But the senator would enter the presidential primary with a financial advantage: He has roughly $21.8 million in his Senate campaign account. A handful of big-name Republican donors, including the tech magnate Larry Ellison, have given to the super PAC supporting him.
Mr. Scott, the son of a single mother and the grandson of a man forced to drop out of elementary school to pick cotton, has made his compelling personal story a feature of his public speeches and interviews. He often mentions his background to highlight a rise he believes would only be possible in America.
“It’s a blessing to come from a state like South Carolina, where a kid who grows up in a single-parent household mired in poverty can one day even think about being president of the United States,” he told reporters on Friday. “Only made in America is my story.”
Mr. Scott’s history and positive message, however, can sometimes seem at odds with the mood of many in his party. Mr. Trump, long known for crafting insulting descriptors for his competitors, goes after Democrats and Republicans alike. The super PAC supporting Mr. Trump’s campaign has spent nearly $4 million on television ads — most critical of Governor DeSantis — in the last three weeks, according to the advertising tracker AdImpact. Mr. DeSantis’s PAC has returned fire, running an ad suggesting that the former president joined Democrats in supporting gun control.
“The ones who are negative are the ones who are loudest,” said Kathy Crawford, 67, an independent voter and lifelong Charleston resident who said she would support Mr. Scott in the Republican primary if he ran. Voters, she said, “want to bring the country back together, and they want a positive message.”
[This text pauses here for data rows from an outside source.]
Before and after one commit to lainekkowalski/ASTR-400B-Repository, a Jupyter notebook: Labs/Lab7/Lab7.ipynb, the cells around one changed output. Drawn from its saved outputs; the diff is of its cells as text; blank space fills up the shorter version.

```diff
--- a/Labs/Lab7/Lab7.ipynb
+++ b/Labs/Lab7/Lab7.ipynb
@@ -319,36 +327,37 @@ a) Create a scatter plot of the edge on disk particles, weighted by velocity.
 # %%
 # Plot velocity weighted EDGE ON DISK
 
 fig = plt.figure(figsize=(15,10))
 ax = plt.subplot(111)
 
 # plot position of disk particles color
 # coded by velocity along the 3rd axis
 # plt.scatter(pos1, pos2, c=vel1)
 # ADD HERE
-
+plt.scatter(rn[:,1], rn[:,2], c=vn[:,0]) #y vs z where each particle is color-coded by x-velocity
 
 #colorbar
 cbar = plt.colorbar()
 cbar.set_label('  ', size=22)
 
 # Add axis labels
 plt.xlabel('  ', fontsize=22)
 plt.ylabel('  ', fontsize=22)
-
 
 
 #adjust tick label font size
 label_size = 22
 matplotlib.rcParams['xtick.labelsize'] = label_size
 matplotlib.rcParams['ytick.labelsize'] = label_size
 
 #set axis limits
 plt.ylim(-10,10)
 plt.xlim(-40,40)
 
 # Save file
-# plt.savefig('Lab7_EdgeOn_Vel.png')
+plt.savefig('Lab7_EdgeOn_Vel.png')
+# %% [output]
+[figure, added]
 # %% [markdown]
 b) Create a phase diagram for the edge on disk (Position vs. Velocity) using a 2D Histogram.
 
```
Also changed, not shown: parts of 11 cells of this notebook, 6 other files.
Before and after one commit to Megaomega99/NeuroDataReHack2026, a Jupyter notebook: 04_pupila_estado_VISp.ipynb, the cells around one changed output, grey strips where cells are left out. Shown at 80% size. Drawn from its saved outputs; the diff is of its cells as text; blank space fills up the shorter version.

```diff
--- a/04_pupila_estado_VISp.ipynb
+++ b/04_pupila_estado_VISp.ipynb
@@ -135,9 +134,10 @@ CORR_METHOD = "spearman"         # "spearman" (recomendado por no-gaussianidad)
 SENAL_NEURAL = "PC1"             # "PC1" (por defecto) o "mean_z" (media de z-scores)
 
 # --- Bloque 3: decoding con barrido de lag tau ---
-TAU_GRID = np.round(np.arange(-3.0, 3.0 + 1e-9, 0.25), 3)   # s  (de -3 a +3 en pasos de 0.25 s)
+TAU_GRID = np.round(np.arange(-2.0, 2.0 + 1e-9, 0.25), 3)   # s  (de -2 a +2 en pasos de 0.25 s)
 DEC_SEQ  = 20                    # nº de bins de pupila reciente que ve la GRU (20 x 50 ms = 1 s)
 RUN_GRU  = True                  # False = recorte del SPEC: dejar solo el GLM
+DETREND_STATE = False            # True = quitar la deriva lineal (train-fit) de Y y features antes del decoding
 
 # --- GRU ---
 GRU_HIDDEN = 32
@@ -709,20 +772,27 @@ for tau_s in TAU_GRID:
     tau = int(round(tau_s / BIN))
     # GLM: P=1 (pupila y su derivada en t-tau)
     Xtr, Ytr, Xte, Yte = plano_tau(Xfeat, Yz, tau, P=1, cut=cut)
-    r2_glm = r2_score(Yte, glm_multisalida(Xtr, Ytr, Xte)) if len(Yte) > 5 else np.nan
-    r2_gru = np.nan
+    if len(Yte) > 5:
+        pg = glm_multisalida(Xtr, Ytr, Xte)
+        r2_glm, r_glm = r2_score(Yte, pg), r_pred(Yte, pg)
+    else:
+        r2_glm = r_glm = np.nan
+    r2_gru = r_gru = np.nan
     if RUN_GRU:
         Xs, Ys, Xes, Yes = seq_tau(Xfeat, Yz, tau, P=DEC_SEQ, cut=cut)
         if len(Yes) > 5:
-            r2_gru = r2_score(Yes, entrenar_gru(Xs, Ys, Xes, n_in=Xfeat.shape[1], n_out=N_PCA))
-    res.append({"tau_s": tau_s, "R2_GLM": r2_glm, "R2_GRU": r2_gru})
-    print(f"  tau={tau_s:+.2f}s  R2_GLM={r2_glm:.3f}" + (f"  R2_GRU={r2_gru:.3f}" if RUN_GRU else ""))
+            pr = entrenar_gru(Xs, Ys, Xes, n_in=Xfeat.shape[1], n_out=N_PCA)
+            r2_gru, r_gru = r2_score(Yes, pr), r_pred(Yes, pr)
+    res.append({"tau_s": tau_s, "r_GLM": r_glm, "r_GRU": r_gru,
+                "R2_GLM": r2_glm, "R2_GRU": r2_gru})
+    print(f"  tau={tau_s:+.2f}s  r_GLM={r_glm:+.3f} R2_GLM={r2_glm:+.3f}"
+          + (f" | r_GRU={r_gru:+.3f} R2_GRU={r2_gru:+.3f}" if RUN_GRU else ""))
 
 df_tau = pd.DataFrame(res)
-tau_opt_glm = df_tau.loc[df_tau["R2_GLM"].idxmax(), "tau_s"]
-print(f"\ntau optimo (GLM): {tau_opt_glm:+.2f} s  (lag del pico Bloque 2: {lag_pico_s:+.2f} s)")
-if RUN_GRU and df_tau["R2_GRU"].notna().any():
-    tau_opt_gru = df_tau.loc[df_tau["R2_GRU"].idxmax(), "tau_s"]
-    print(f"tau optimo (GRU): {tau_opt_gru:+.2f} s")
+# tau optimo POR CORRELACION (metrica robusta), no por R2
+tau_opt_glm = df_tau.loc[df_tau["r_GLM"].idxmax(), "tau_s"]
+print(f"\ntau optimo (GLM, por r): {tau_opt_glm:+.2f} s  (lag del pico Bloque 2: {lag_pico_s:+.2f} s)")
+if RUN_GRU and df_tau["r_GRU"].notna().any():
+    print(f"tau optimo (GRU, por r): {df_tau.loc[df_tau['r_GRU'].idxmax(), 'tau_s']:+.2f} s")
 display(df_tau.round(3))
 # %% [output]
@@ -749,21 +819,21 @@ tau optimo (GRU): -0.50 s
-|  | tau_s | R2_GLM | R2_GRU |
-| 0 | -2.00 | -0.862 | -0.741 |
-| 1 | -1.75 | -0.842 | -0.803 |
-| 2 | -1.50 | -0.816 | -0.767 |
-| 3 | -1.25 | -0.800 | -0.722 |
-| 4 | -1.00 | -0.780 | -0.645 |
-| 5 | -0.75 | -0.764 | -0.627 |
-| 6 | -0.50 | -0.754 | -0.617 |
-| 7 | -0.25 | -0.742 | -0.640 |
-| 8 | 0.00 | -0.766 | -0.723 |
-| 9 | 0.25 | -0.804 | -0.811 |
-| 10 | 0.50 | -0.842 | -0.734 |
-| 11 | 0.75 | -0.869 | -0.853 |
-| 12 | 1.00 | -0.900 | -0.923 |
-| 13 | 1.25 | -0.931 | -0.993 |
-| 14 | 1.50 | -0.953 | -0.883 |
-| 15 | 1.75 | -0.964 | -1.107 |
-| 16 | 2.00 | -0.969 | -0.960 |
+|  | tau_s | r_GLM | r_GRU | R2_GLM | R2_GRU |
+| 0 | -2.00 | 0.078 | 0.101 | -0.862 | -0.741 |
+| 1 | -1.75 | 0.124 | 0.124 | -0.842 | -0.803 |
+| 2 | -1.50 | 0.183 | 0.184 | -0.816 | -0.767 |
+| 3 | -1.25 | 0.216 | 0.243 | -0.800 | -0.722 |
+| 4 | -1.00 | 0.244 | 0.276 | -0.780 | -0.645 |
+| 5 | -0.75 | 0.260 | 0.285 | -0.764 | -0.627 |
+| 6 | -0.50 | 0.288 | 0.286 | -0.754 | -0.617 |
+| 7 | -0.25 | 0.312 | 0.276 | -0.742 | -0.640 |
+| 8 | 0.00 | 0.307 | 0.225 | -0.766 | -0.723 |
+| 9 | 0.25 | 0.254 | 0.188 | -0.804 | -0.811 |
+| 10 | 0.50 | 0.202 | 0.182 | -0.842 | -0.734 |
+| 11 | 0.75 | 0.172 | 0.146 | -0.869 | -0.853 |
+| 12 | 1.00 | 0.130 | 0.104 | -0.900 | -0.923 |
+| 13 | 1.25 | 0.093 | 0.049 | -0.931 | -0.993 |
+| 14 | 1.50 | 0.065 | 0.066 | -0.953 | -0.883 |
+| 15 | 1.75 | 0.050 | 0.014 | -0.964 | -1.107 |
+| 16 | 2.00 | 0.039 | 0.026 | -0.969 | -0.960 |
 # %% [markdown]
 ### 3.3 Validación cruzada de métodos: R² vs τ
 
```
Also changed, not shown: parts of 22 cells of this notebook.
And Mr. Scott’s message could resonate with a key audience in the Republican primary: conservative evangelical Christians. Mr. Scott has spent significant time focusing on evangelical voters in his tour of early primary states, often meeting with small groups of religious leaders in between quasi campaign stops. His public remarks are often peppered with quotes from the Bible. And in the video announcing his presidential exploratory committee, he pledges to “defend the Judeo-Christian foundation our nation is built on and protect our religious liberty.”
Mr. Scott’s Friday restaurant appearance had all the makings of a campaign stop, as he greeted employees, worked the room around a swarm of reporters and hugged patrons. Outside, supporters held signs that read “Please Run 4 President” and “Cotton to Congress to White House,” alluding to his biography.
“It is always good to come home,” Mr. Scott said to applause.
But Mr. Scott has already gotten a taste of the added pressure that comes with being a possible presidential contender. At stops in Iowa and New Hampshire this week, the senator did not directly answer reporters’ questions about which abortion restrictions he might support as president, at one point saying he would support a ban on the procedure after 20 weeks and another time offering a vague answer, only claiming that he was anti-abortion.
In an interview with NBC News on Friday, he promised to sign “the most conservative, pro-life legislation” that Congress passes if elected president, without throwing his support behind a specific time frame.
Mr. Scott will travel to Iowa and New Hampshire again next week and told reporters he also planned to make stops in Nevada in coming weeks. When asked if he was considering a presidential campaign to juice a vice-presidential nod — a belief his advisers widely reject — he disputed the claim with an air of optimism.
“If you’re going to go for it, go for it all,” he said. “Period.”